## PROVIDED INFORMATION
━━━━━━━━━━

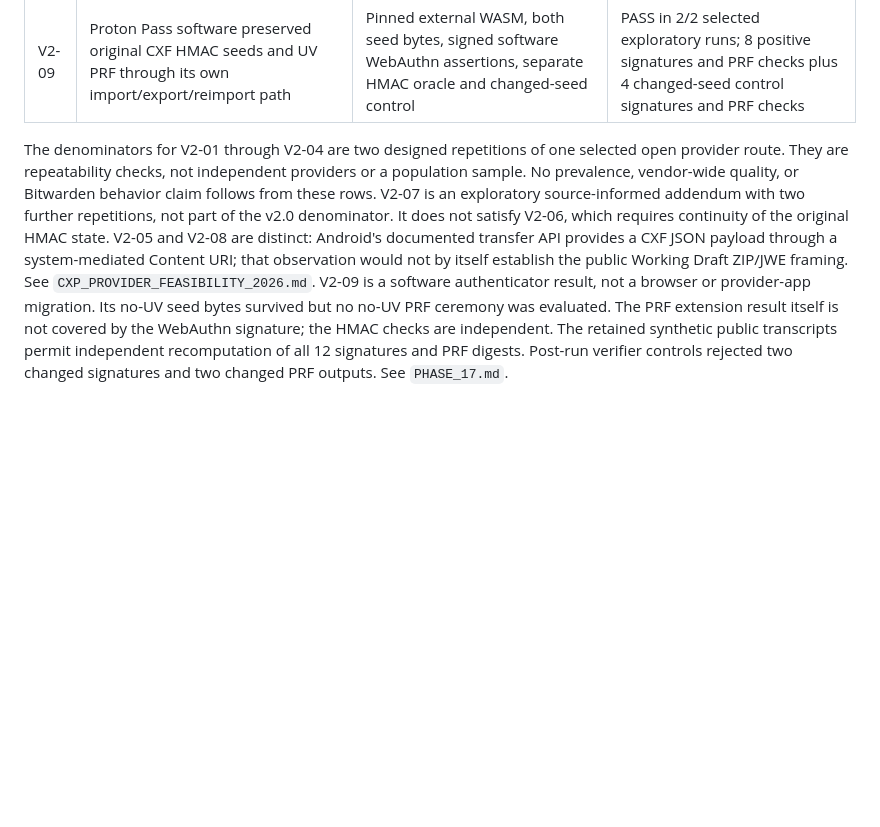
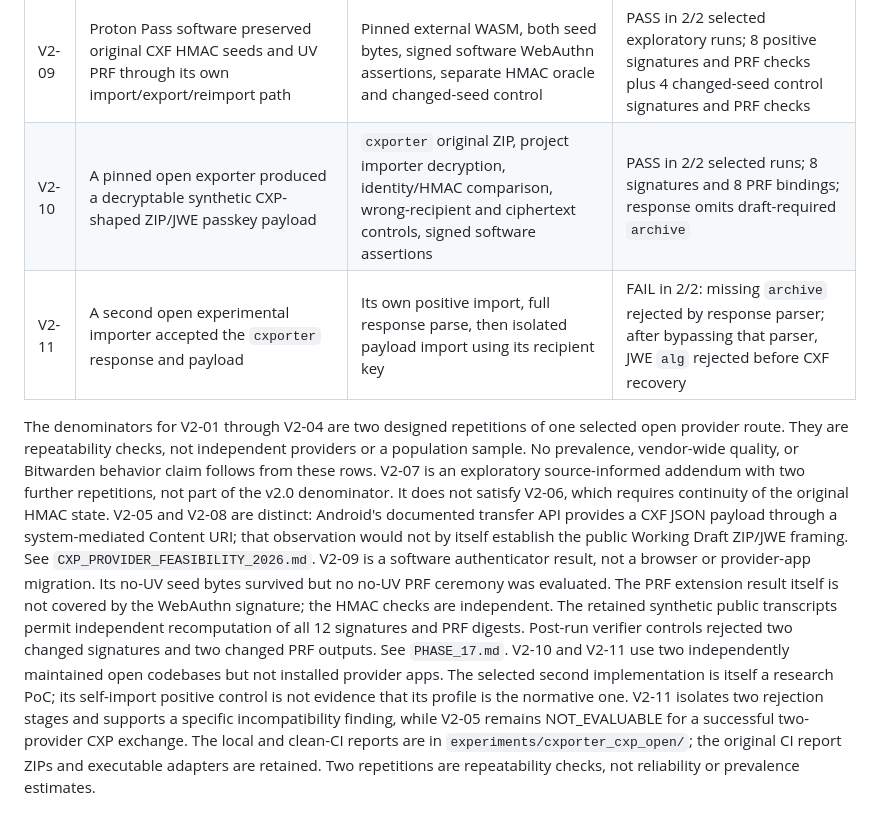
Before and after one commit to fedequark/PasskeyTransit, a Markdown page: docs/CLAIM_MEASUREMENT_MATRIX_V2.md, the part around the change. Drawn GitHub-style; blank space fills up the shorter version.

Commit message:
Record CXP exporter and importer evidence boundaries

```diff
--- a/docs/CLAIM_MEASUREMENT_MATRIX_V2.md
+++ b/docs/CLAIM_MEASUREMENT_MATRIX_V2.md
@@ -14,6 +14,8 @@ frozen v1.5 claim permissions.
 | V2-07 | Fenko's PRF output stayed equal across two Fenko browser profiles after its own CXF export/import | Source and destination signed browser observations, same fixed input, second input and PRF digest witnesses | PASS in 2/2 selected same-provider runs; original CXF seed state not preserved |
 | V2-08 | Two distinct Android provider apps completed a platform-mediated CXF transfer | Separate synthetic vaults, app versions, system transfer receipt, imported identity and signed browser assertion | NOT_EVALUABLE |
 | V2-09 | Proton Pass software preserved original CXF HMAC seeds and UV PRF through its own import/export/reimport path | Pinned external WASM, both seed bytes, signed software WebAuthn assertions, separate HMAC oracle and changed-seed control | PASS in 2/2 selected exploratory runs; 8 positive signatures and PRF checks plus 4 changed-seed control signatures and PRF checks |
+| V2-10 | A pinned open exporter produced a decryptable synthetic CXP-shaped ZIP/JWE passkey payload | `cxporter` original ZIP, project importer decryption, identity/HMAC comparison, wrong-recipient and ciphertext controls, signed software assertions | PASS in 2/2 selected runs; 8 signatures and 8 PRF bindings; response omits draft-required `archive` |
+| V2-11 | A second open experimental importer accepted the `cxporter` response and payload | Its own positive import, full response parse, then isolated payload import using its recipient key | FAIL in 2/2: missing `archive` rejected by response parser; after bypassing that parser, JWE `alg` rejected before CXF recovery |
 
 The denominators for V2-01 through V2-04 are two designed repetitions of one
 selected open provider route. They are repeatability checks, not independent
@@ -33,3 +35,12 @@ signature; the HMAC checks are independent. The retained synthetic public
 transcripts permit independent recomputation of all 12 signatures and PRF
 digests. Post-run verifier controls rejected two changed signatures and two
 changed PRF outputs. See `PHASE_17.md`.
+V2-10 and V2-11 use two independently maintained open codebases but not
+installed provider apps. The selected second implementation is itself a
+research PoC; its self-import positive control is not evidence that its
+profile is the normative one. V2-11 isolates two rejection stages and
+supports a specific incompatibility finding, while V2-05 remains
+NOT_EVALUABLE for a successful two-provider CXP exchange. The local and
+clean-CI reports are in `experiments/cxporter_cxp_open/`; the original CI
+report ZIPs and executable adapters are retained. Two repetitions are
+repeatability checks, not reliability or prevalence estimates.
```
Also changed, not shown: docs/CXP_EXTERNAL_PROVIDER_GATE.md (+2 -0 lines), 1 other file.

━━━━━━━━━━

## DIRECTIONS FOR THIS TASK
Would you print all of the entries exactly, omitting any image?

## SOLVED EXERCISE
Before and after one commit to fedequark/PasskeyTransit, a Markdown page: docs/CLAIM_MEASUREMENT_MATRIX_V2.md, the part around the change. Drawn GitHub-style; blank space fills up the shorter version.

Commit message:
Record CXP exporter and importer evidence boundaries

```diff
--- a/docs/CLAIM_MEASUREMENT_MATRIX_V2.md
+++ b/docs/CLAIM_MEASUREMENT_MATRIX_V2.md
@@ -14,6 +14,8 @@ frozen v1.5 claim permissions.
 | V2-07 | Fenko's PRF output stayed equal across two Fenko browser profiles after its own CXF export/import | Source and destination signed browser observations, same fixed input, second input and PRF digest witnesses | PASS in 2/2 selected same-provider runs; original CXF seed state not preserved |
 | V2-08 | Two distinct Android provider apps completed a platform-mediated CXF transfer | Separate synthetic vaults, app versions, system transfer receipt, imported identity and signed browser assertion | NOT_EVALUABLE |
 | V2-09 | Proton Pass software preserved original CXF HMAC seeds and UV PRF through its own import/export/reimport path | Pinned external WASM, both seed bytes, signed software WebAuthn assertions, separate HMAC oracle and changed-seed control | PASS in 2/2 selected exploratory runs; 8 positive signatures and PRF checks plus 4 changed-seed control signatures and PRF checks |
+| V2-10 | A pinned open exporter produced a decryptable synthetic CXP-shaped ZIP/JWE passkey payload | `cxporter` original ZIP, project importer decryption, identity/HMAC comparison, wrong-recipient and ciphertext controls, signed software assertions | PASS in 2/2 selected runs; 8 signatures and 8 PRF bindings; response omits draft-required `archive` |
+| V2-11 | A second open experimental importer accepted the `cxporter` response and payload | Its own positive import, full response parse, then isolated payload import using its recipient key | FAIL in 2/2: missing `archive` rejected by response parser; after bypassing that parser, JWE `alg` rejected before CXF recovery |
 
 The denominators for V2-01 through V2-04 are two designed repetitions of one
 selected open provider route. They are repeatability checks, not independent
@@ -33,3 +35,12 @@ signature; the HMAC checks are independent. The retained synthetic public
 transcripts permit independent recomputation of all 12 signatures and PRF
 digests. Post-run verifier controls rejected two changed signatures and two
 changed PRF outputs. See `PHASE_17.md`.
+V2-10 and V2-11 use two independently maintained open codebases but not
+installed provider apps. The selected second implementation is itself a
+research PoC; its self-import positive control is not evidence that its
+profile is the normative one. V2-11 isolates two rejection stages and
+supports a specific incompatibility finding, while V2-05 remains
+NOT_EVALUABLE for a successful two-provider CXP exchange. The local and
+clean-CI reports are in `experiments/cxporter_cxp_open/`; the original CI
+report ZIPs and executable adapters are retained. Two repetitions are
+repeatability checks, not reliability or prevalence estimates.
```
Also changed, not shown: docs/CXP_EXTERNAL_PROVIDER_GATE.md (+2 -0 lines), 1 other file.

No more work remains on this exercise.